UNO Circa 1985
UNO Circa 2015
UNO Archivist and alumnus Les Valentine has been on campus since 1972, first as a student and then as an employee. He explains that there was really no way to know which homes would stay and which would be torn down to make room for new buildings.
“It was all dirt and construction,” he says. “Unlike Doc and Marty, we needed roads; we just didn’t have them like we do today. It was the beginnings of what Chancellor Del Weber had worked so hard for up until that point, to utilize the campus’ full potential in that space.”
Valentine adds that he will regularly run into alumni from UNO who were students back in the 1980s, or even further back, who get lost on campus because of how much everything has changed.
“If you hopped in your DeLorean anywhere west of where the library is now and traveled to 2015 in that same location you would have no idea where you were.”
While there was very little west of the library in 1985, there was even less south of Dodge Campus. At the time, the Ak-Sar-Ben race track and coliseum were still operational. It wasn’t until the late 1990s that what is known as Pacific Campus started to take shape. According to Reed, the difference between the UNO of 1985 and 2015 is “stunning.”
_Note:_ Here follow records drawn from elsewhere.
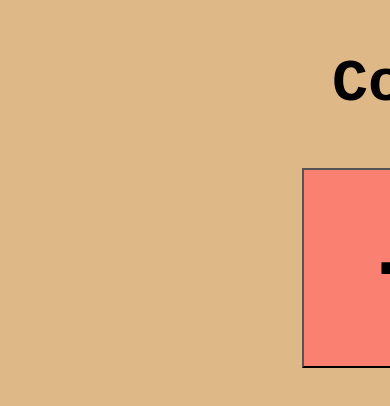
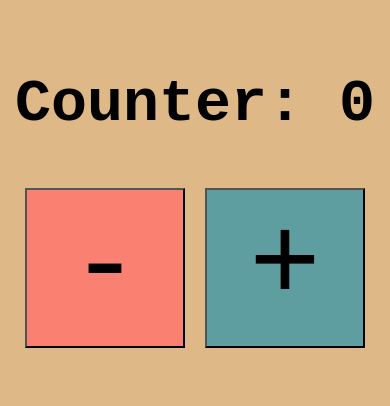
Before and after one commit to Jmartimus/reduxCounter, a React (Create React App) app: page / in a window 390 px wide. Shown: the part 228-634 px from the top of the page. Built offline with nearby package versions, Linux system fonts and the light colour scheme.

Commit message:
media queries

```diff
--- a/public/index.html
+++ b/public/index.html
@@ -24,7 +24,8 @@
       work correctly both with client-side routing and a non-root public URL.
       Learn how to configure a non-root public URL by running `npm run build`.
     -->
-    <title>React App</title>
+    <title>reduxcounter</title>
+    <meta content="width=device-width, initial-scale=1" name="viewport" />
   </head>
   <body>
     <noscript>You need to enable JavaScript to run this app.</noscript>
--- a/src/App.css
+++ b/src/App.css
@@ -6,10 +6,18 @@
   font-family: monospace;
 }
 
+@media screen and (max-width: 415px) {
+  .btn, #incrementButton, #decrementButton {
+    width: 160px;
+    height: 160px;
+    font-size: 120px;
+  }
+}
+
 .background {
   background-color: #deb887;
-  min-height: 100%;
-  min-width: 1024px;
+  min-height: 100vh;
+  min-width: 100vw;
   width: 100%;
   height: auto;
   position: fixed;
--- a/src/App.scss
+++ b/src/App.scss
@@ -1,14 +1,21 @@
+$phone: 415px;
+
 .btn {
   width: 200px;
   height: 200px;
   margin: 10px;
   font-size: 150px;
-  font-family: monospace;}
+  font-family: monospace;
+  @media screen and (max-width: $phone){
+    width: 160px;
+  height: 160px;
+font-size: 120px;}
+  }
 
 .background {
 background-color:#deb887;
- min-height: 100%;
-  min-width: 1024px;
+ min-height: 100vh;
+  min-width: 100vw;
   width: 100%;
   height: auto;
   position: fixed;
@@ -18,6 +25,7 @@ background-color:#deb887;
   justify-content: center;
   align-items: center;
   flex-direction: column;
+
 }
 
 #counter {
@@ -32,6 +40,7 @@ background-color:#deb887;
     background-color: lightcyan;
   }
 
+
 }
 
 #decrementButton {
```
Also changed, not shown: 1 other file (tests, documents, lock files or other folders).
“There was so much that didn’t exist then,” he says. “You really had the Eppley Administration Building, Roskens Hall, Allwine Hall, HPER, the Fieldhouse, Caniglia Field, Arts and Sciences Hall, Kaiser Hall and the Library. That’s it.”
What may be most surprising to today’s students is that even as recently as 1985 UNO did not have any stand-alone doctoral programs. The first Ph.D. offered by UNO was in Criminal Justice (1993) followed by Public Administration in 1994. Today, UNO is home to seven doctoral degree programs and is classifed by the Carnegie Foundation as a Doctoral/Research University.
“It was a far, far different place,” Reed says.
Just like in the film, there is a lot that could be different for UNO today if the right things hadn’t happened when they did. When looking to the future, and the next 30 years, Valentine says he doesn’t expect the Dodge Campus to change much physically, but the Pacific and Center Campus locations will continue to expand.
“There will be more housing, no question; and the development of Center Campus into a home for UNO Athletics will be well established by that point.”
Meanwhile, Reed says that the changes over the next three decades will be as dramatic, if not more so, over the previous three.
“We will have three fully developed campus locations by the time we reach 2045,” he explains. “We will have more than 20,000 students with housing and at least 20 percent of them. We will also have satellite campuses throughout the metro area and increase our doctoral programs from less than 10 to more than 20. There is no doubt in my mind that we will rival the best institutions in the Midwest.”
While we may not be able to predict the future – or travel to it in a car – there is no mistaking that UNO has gone through a lot of changes in the last 30 years with only more great things to come.